§ **Problem**
Copy out the data below as written; omit any images.
═══ Study material
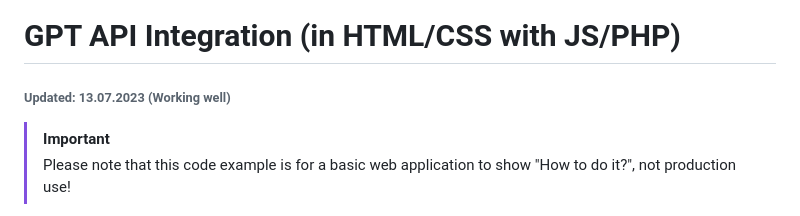
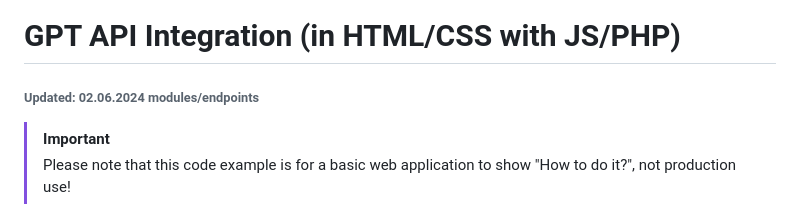
Before and after one commit to VolkanSah/GPT-API-Integration-in-HTML-CSS-with-JS-PHP, a Markdown page: README.md, the part around the change. Drawn GitHub-style.

```diff
--- a/README.md
+++ b/README.md
@@ -1,5 +1,5 @@
 # GPT API Integration (in HTML/CSS with JS/PHP)
-###### Updated: 13.07.2023 (Working well)
+###### Updated: 02.06.2024 modules/endpoints
 
 > [!IMPORTANT]
 > Please note that this code example is for a basic web application to show "How to do it?", not production use!
```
══════
§ **Finished exercise**
Before and after one commit to VolkanSah/GPT-API-Integration-in-HTML-CSS-with-JS-PHP, a Markdown page: README.md, the part around the change. Drawn GitHub-style.

```diff
--- a/README.md
+++ b/README.md
@@ -1,5 +1,5 @@
 # GPT API Integration (in HTML/CSS with JS/PHP)
-###### Updated: 13.07.2023 (Working well)
+###### Updated: 02.06.2024 modules/endpoints
 
 > [!IMPORTANT]
 > Please note that this code example is for a basic web application to show "How to do it?", not production use!
```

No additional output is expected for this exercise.